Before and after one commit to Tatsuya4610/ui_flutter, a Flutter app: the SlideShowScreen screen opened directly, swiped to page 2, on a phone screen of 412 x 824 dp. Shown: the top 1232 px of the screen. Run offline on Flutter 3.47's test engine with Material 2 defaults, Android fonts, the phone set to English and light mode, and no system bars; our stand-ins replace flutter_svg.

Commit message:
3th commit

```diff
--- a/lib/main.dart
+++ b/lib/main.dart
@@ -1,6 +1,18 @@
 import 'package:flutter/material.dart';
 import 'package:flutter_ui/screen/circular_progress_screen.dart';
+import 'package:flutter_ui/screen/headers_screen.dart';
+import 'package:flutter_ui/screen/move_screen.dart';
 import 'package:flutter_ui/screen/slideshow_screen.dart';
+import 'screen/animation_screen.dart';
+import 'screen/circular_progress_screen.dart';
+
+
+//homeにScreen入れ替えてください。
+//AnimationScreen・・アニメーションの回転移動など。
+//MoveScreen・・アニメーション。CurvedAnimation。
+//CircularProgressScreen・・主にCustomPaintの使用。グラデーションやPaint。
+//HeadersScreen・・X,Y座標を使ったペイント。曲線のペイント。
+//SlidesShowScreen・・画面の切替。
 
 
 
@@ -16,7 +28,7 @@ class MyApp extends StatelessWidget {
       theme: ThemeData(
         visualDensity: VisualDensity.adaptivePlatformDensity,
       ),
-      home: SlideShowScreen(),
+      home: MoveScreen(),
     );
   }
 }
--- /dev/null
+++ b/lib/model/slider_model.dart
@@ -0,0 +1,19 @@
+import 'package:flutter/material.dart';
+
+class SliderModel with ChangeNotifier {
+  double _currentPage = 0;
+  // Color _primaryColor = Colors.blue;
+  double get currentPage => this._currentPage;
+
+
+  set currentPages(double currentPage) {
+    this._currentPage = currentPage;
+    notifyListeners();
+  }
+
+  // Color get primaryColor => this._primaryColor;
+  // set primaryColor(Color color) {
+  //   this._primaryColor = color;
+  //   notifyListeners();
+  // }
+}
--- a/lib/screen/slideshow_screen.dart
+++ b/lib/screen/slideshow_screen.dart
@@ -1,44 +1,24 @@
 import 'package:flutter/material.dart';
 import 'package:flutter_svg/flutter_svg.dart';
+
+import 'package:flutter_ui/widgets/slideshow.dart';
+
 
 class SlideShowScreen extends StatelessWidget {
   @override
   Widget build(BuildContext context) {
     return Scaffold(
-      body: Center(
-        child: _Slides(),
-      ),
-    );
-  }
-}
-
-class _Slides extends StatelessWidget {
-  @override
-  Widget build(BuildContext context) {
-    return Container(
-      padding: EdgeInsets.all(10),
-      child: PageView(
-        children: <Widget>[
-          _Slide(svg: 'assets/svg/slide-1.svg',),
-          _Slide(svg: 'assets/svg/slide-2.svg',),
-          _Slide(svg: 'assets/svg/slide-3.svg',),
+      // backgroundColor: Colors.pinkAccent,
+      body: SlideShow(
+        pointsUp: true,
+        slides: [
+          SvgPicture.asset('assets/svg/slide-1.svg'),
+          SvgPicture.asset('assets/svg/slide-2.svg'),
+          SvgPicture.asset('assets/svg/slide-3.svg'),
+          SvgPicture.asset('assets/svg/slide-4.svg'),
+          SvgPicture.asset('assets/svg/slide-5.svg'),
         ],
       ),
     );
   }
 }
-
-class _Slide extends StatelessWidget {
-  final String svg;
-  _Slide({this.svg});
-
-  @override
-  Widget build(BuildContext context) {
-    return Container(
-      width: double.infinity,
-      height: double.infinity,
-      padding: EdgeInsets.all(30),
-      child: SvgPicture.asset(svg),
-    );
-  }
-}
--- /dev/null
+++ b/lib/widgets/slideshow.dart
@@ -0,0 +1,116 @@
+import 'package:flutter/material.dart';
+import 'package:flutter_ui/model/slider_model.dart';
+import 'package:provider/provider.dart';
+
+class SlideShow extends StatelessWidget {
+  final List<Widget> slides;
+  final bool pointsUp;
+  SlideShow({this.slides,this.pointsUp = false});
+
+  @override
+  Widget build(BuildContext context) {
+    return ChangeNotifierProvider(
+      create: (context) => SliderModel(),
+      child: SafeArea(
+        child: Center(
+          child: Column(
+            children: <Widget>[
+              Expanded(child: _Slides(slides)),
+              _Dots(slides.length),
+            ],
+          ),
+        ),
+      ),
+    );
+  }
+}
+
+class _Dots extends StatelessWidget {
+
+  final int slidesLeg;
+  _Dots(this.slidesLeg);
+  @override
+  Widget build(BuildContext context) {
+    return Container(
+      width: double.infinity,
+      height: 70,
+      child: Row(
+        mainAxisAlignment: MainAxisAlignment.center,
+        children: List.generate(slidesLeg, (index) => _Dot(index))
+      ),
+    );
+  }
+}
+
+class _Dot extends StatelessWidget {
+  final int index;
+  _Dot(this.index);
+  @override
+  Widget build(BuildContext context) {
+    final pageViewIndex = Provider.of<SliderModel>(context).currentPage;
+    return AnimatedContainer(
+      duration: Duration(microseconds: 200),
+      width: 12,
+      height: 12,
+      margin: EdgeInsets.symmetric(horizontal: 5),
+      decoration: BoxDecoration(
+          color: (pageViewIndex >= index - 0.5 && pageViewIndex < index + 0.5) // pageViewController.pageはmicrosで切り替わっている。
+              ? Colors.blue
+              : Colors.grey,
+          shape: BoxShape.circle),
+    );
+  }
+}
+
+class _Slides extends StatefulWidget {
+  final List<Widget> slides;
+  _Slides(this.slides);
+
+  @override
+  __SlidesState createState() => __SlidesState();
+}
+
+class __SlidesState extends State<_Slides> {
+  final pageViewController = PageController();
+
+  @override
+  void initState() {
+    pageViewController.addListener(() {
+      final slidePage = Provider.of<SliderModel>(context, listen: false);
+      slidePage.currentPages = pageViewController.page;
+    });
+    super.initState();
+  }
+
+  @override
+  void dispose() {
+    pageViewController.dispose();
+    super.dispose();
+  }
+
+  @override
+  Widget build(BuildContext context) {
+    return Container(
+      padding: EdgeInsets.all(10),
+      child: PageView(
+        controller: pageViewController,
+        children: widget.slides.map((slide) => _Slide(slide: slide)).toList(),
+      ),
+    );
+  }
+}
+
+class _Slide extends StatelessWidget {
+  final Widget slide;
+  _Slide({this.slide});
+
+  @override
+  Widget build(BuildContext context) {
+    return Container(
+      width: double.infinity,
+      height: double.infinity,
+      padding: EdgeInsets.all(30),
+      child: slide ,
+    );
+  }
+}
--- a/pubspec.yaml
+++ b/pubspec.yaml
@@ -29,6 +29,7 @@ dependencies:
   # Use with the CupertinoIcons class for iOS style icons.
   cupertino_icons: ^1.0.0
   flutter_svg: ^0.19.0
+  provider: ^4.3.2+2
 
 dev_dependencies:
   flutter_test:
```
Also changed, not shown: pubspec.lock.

> _Exercise_
Lines containing the word "double": copy each of them from the material.

> _Answer space_
+  double _currentPage = 0;
+  double get currentPage => this._currentPage;
+  set currentPages(double currentPage) {
-      width: double.infinity,
-      height: double.infinity,
+      width: double.infinity,
+      width: double.infinity,
+      height: double.infinity,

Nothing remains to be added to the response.